  • Ferlin Husky, country singer and musician, spent his early childhood on a farm outside Irondale and attended grade school at Irondale

References[edit]

  1. ^ a b "US Gazetteer files 2010". United States Census Bureau. Archived from the original on 2012-07-14. Retrieved 2012-07-08.
  2. ^ a b "American FactFinder". United States Census Bureau. Retrieved 2012-07-08.
  3. ^ a b "Population and Housing Unit Estimates". Retrieved June 9, 2017.
  4. ^ a b "American FactFinder". United States Census Bureau. Retrieved 2008-01-31.
  5. ^ "US Board on Geographic Names". United States Geological Survey. 2007-10-25. Retrieved 2008-01-31.
  6. ^ "US Gazetteer files: 2010, 2000, and 1990". United States Census Bureau. 2011-02-12. Retrieved 2011-04-23.

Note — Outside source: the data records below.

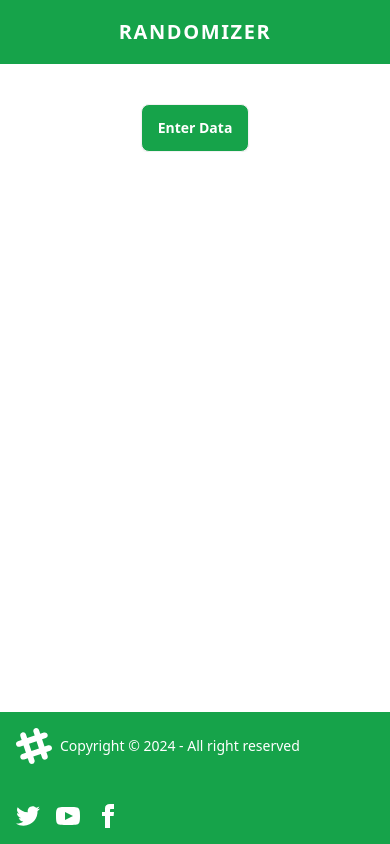
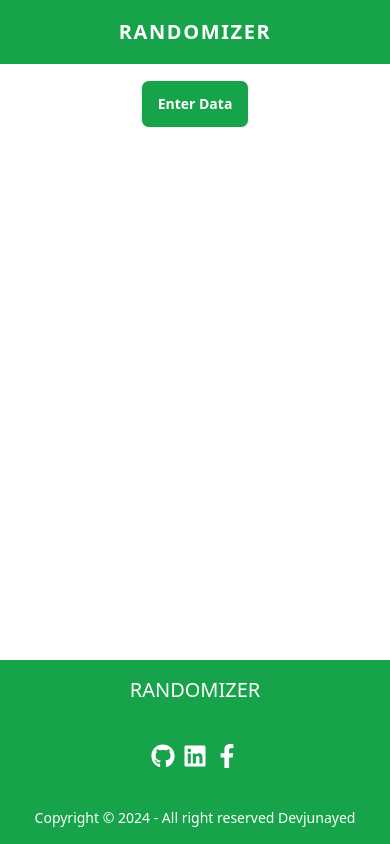
Before and after one commit to devjunayed/react-randomizer-app, a React (Vite) app: page / in a window 390 px wide. Built offline with nearby package versions, Linux system fonts and the light colour scheme.

Commit message:
responsive ness and footer added

```diff
--- a/package.json
+++ b/package.json
@@ -18,6 +18,7 @@
     "react-dom": "^18.2.0",
     "react-modal": "^3.16.1",
     "react-router-dom": "^6.21.2",
+    "react-toastify": "^9.1.3",
     "sort-by": "^1.2.0",
     "sweetalert2": "^11.10.3"
   },
--- a/src/components/Footer.jsx
+++ b/src/components/Footer.jsx
@@ -1,17 +1,22 @@
+import { FaFacebookF, FaGithub, FaLinkedin } from "react-icons/fa";
 
 const Footer = () => {
     return (
-        <footer className="footer items-center p-4 bg-green-600 text-white absolute bottom-0">
-            <aside className="items-center grid-flow-col">
-                <svg width="36" height="36" viewBox="0 0 24 24" xmlns="http://www.w3.org/2000/svg" fillRule="evenodd" clipRule="evenodd" className="fill-current"><path d="M22.672 15.226l-2.432.811.841 2.515c.33 1.019-.209 2.127-1.23 2.456-1.15.325-2.148-.321-2.463-1.226l-.84-2.518-5.013 1.677.84 2.517c.391 1.203-.434 2.542-1.831 2.542-.88 0-1.601-.564-1.86-1.314l-.842-2.516-2.431.809c-1.135.328-2.145-.317-2.463-1.229-.329-1.018.211-2.127 1.231-2.456l2.432-.809-1.621-4.823-2.432.808c-1.355.384-2.558-.59-2.558-1.839 0-.817.509-1.582 1.327-1.846l2.433-.809-.842-2.515c-.33-1.02.211-2.129 1.232-2.458 1.02-.329 2.13.209 2.461 1.229l.842 2.515 5.011-1.677-.839-2.517c-.403-1.238.484-2.553 1.843-2.553.819 0 1.585.509 1.85 1.326l.841 2.517 2.431-.81c1.02-.33 2.131.211 2.461 1.229.332 1.018-.21 2.126-1.23 2.456l-2.433.809 1.622 4.823 2.433-.809c1.242-.401 2.557.484 2.557 1.838 0 .819-.51 1.583-1.328 1.847m-8.992-6.428l-5.01 1.675 1.619 4.828 5.011-1.674-1.62-4.829z"></path></svg>
-                <p>Copyright © 2024 - All right reserved</p>
+        <footer className="grid grid-cols-1 md:grid-cols-3 justify-center text-center  footer items-center p-4 bg-green-600 text-white absolute bottom-0">
+            <aside className="mx-auto md:mx-0">
+                <div className="">
+                    <a className="text-center text-xl uppercase">Randomizer</a>
+                </div>
             </aside>
-            <nav className="grid-flow-col gap-4 md:place-self-center md:justify-self-end">
-                <a><svg xmlns="http://www.w3.org/2000/svg" width="24" height="24" viewBox="0 0 24 24" className="fill-current"><path d="M24 4.557c-.883.392-1.832.656-2.828.775 1.017-.609 1.798-1.574 2.165-2.724-.951.564-2.005.974-3.127 1.195-.897-.957-2.178-1.555-3.594-1.555-3.179 0-5.515 2.966-4.797 6.045-4.091-.205-7.719-2.165-10.148-5.144-1.29 2.213-.669 5.108 1.523 6.574-.806-.026-1.566-.247-2.229-.616-.054 2.281 1.581 4.415 3.949 4.89-.693.188-1.452.232-2.224.084.626 1.956 2.444 3.379 4.6 3.419-2.07 1.623-4.678 2.348-7.29 2.04 2.179 1.397 4.768 2.212 7.548 2.212 9.142 0 14.307-7.721 13.995-14.646.962-.695 1.797-1.562 2.457-2.549z"></path></svg>
-                </a>
-                <a><svg xmlns="http://www.w3.org/2000/svg" width="24" height="24" viewBox="0 0 24 24" className="fill-current"><path d="M19.615 3.184c-3.604-.246-11.631-.245-15.23 0-3.897.266-4.356 2.62-4.385 8.816.029 6.185.484 8.549 4.385 8.816 3.6.245 11.626.246 15.23 0 3.897-.266 4.356-2.62 4.385-8.816-.029-6.185-.484-8.549-4.385-8.816zm-10.615 12.816v-8l8 3.993-8 4.007z"></path></svg></a>
-                <a><svg xmlns="http://www.w3.org/2000/svg" width="24" height="24" viewBox="0 0 24 24" className="fill-current"><path d="M9 8h-3v4h3v12h5v-12h3.642l.358-4h-4v-1.667c0-.955.192-1.333 1.115-1.333h2.885v-5h-3.808c-3.596 0-5.192 1.583-5.192 4.615v3.385z"></path></svg></a>
-            </nav>
+            <div className="text-2xl text-center mx-auto grid-flow-col">
+                <a href=""><FaGithub /></a>
+                <a href=""><FaLinkedin /></a>
+                <a href=""><FaFacebookF /></a>
+
+            </div>
+            <div className="w-full flex justify-center  md:justify-end">
+                <p className="">Copyright © 2024 - All right reserved <a href="https://devjunayed.com">Devjunayed</a></p>
+            </div>
         </footer>
     );
 };
--- a/src/components/ModalPopup.jsx
+++ b/src/components/ModalPopup.jsx
@@ -3,6 +3,7 @@ import Modal from 'react-modal';
 import { IoIosCloseCircle } from "react-icons/io";
 import { FaArrowRight } from "react-icons/fa";
 import PropTypes from 'prop-types';
+import { Bounce, toast } from "react-toastify";
 
 Modal.setAppElement('#root');
 
@@ -23,6 +24,18 @@ const ModalPopup = ({setIsOpen, modalIsOpen, setValue}) => {
         e.preventDefault();
         setValue(e.target.inputData.value);
         setIsOpen(false);
+
+        toast('Data added!', {
+            position: "top-right",
+            autoClose: 1000,
+            hideProgressBar: false,
+            closeOnClick: true,
+            pauseOnHover: true,
+            draggable: true,
+            progress: undefined,
+            theme: "dark",
+            transition: Bounce,
+            });
     }
 
     useEffect(() => {
@@ -35,7 +48,7 @@ const ModalPopup = ({setIsOpen, modalIsOpen, setValue}) => {
                 isOpen={modalIsOpen}
                 onAfterOpen={afterOpenModal}
                 onRequestClose={closeModal}
-                className="w-1/2 bg-white absolute top-1/2 left-1/2 -translate-x-1/2 -translate-y-1/2 border-2 outline-none drop-shadow-xl border-gray-200  p-4 rounded-2xl"
+                className=" w-10/12 md:w-1/2 bg-white absolute top-1/2 left-1/2 -translate-x-1/2 -translate-y-1/2 border-2 outline-none drop-shadow-xl border-gray-200  p-4 rounded-2xl"
             >
 
                 <div className="flex justify-end">
@@ -43,7 +56,7 @@ const ModalPopup = ({setIsOpen, modalIsOpen, setValue}) => {
                 </div>
 
                 <div className="mt-4">
-                    <h2 className="text-3xl text-center">Please Enter Your Data</h2>
+                    <h2 className="text-xl md:text-3xl text-center">Please Enter Your Data</h2>
                 </div>
 
                 <form onSubmit={handleSubmit}>
--- a/src/layout/Root.jsx
+++ b/src/layout/Root.jsx
@@ -1,6 +1,8 @@
 import { Outlet } from "react-router-dom";
 import Navbar from "../components/Navbar";
 import Footer from "../components/Footer";
+import { ToastContainer } from 'react-toastify';
+import 'react-toastify/dist/ReactToastify.css';
 
 const Root = () => {
     return (
@@ -8,6 +10,7 @@ const Root = () => {
             <Navbar />
             <Outlet />
             <Footer />
+            <ToastContainer />
         </div>
     );
 };
--- a/src/pages/Home.jsx
+++ b/src/pages/Home.jsx
@@ -2,6 +2,7 @@ import { useState } from "react";
 import ModalPopup from "../components/ModalPopup";
 import { CopyToClipboard } from 'react-copy-to-clipboard';
 import { MdContentCopy } from "react-icons/md";
+import { Bounce, toast } from "react-toastify";
 
 const Home = () => {
     const [modalIsOpen, setIsOpen] = useState(false);
@@ -26,9 +27,20 @@ const Home = () => {
                 randomizeValue.push(valueInArray[randomNumber]);
             }
         }
-        console.log(randomizeValue);
+        setRandomValue(randomizeValue);
 
-        setRandomValue(randomizeValue);
+
+        toast('Data randomized!', {
+            position: "top-right",
+            autoClose: 500,
+            hideProgressBar: false,
+            closeOnClick: true,
+            pauseOnHover: true,
+            draggable: true,
+            progress: undefined,
+            theme: "dark",
+            transition: Bounce,
+            });
     }
 
     const handleCheckboxChange = () => {
@@ -43,7 +55,29 @@ const Home = () => {
             }
             );
             setRandomValue(valueWithSerial);
+            toast('Serial added!', {
+                position: "top-right",
+                autoClose: 500,
+                hideProgressBar: false,
+                closeOnClick: true,
+                pauseOnHover: true,
+                draggable: true,
+                progress: undefined,
+                theme: "dark",
+                transition: Bounce,
+                });
         } else {
+            toast('Serial removed!', {
+                position: "top-right",
+                autoClose: 500,
+                hideProgressBar: false,
+                closeOnClick: true,
+                pauseOnHover: true,
+                draggable: true,
+                progress: undefined,
+                theme: "dark",
+                transition: Bounce,
+                });
             const valueWithOutSerial = randomValue.map((currValue, index) => {
                 if (currValue.includes(`${index + 1}`)) {
                     return `${currValue.split('. ')[1]}`;
@@ -55,14 +89,29 @@ const Home = () => {
         }
     }
 
+
+    const handleCopy = () => {
+        toast('Data copied!', {
+            position: "top-right",
+            autoClose: 1000,
+            hideProgressBar: false,
+            closeOnClick: true,
+            pauseOnHover: true,
+            draggable: true,
+            progress: undefined,
+            theme: "dark",
+            transition: Bounce,
+            });
+    }
+
     return (
-        <div className="mx-10 overflow-y-auto">
-            <div className="flex justify-center mt-10">
+        <div className="md:mx-10 overflow-y-auto">
+            <div className="flex justify-center mt-4 md:mt-10">
                 <button onClick={openModal} className="btn bg-green-600 text-white">Enter Data</button>
             </div>
             {
                 value.length > 0 &&
-                <div className="bg-yellow-100 p-2 mt-6">
+                <div className="bg-yellow-100 p-2 mt-2 md:mt-6">
                     <p className="text-center">{value}</p>
                 </div>
             }
@@ -70,15 +119,15 @@ const Home = () => {
             {
                 randomValue.length > 0 &&
 
-                <div className="drop-shadow-lg bg-orange-50 rounded-3xl p-6 w-1/2 mx-auto mt-6">
+                <div className="drop-shadow-lg bg-orange-50 rounded-3xl w-11/12 p-6 md:w-1/2 mx-auto mt-6">
                     <div className="flex justify-between">
                         <div className="flex  gap-2 items-center">
                             <label htmlFor="checkbox">Add Serial Number</label>
                             <input name="serial" checked={isChecked} onChange={handleCheckboxChange} type="checkbox" id="checkbox" />
                         </div>
-                        <div className="flex">
+                        <div className="flex" onClick={handleCopy}>
                             <CopyToClipboard text={randomValue}>
-                                <button className="text-2xl "><MdContentCopy /></button>
+                                <button className="text-lg md:text-2xl "><MdContentCopy /></button>
                             </CopyToClipboard>
                         </div>
                     </div>
```
Also changed, not shown: 1 other file (tests, documents, lock files or other folders).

  7. ^ "Census of Population and Housing". Census.gov. Archived from the original on May 12, 2015. Retrieved June 4, 2015.
  8. ^ History of Southeast Missouri: A Narrative Account of Its Historical Progress, Its People and Its Principal Interests, Volume 1. Lewis Publishing Company. 1912. p. 392.
  9. ^ Eaton, David Wolfe (1918). How Missouri Counties, Towns and Streams Were Named. The State Historical Society of Missouri. p. 370.
  10. ^ "Washington County Place Names, 1928–1945". The State Historical Society of Missouri. Archived from the original on June 24, 2016. Retrieved December 30, 2016.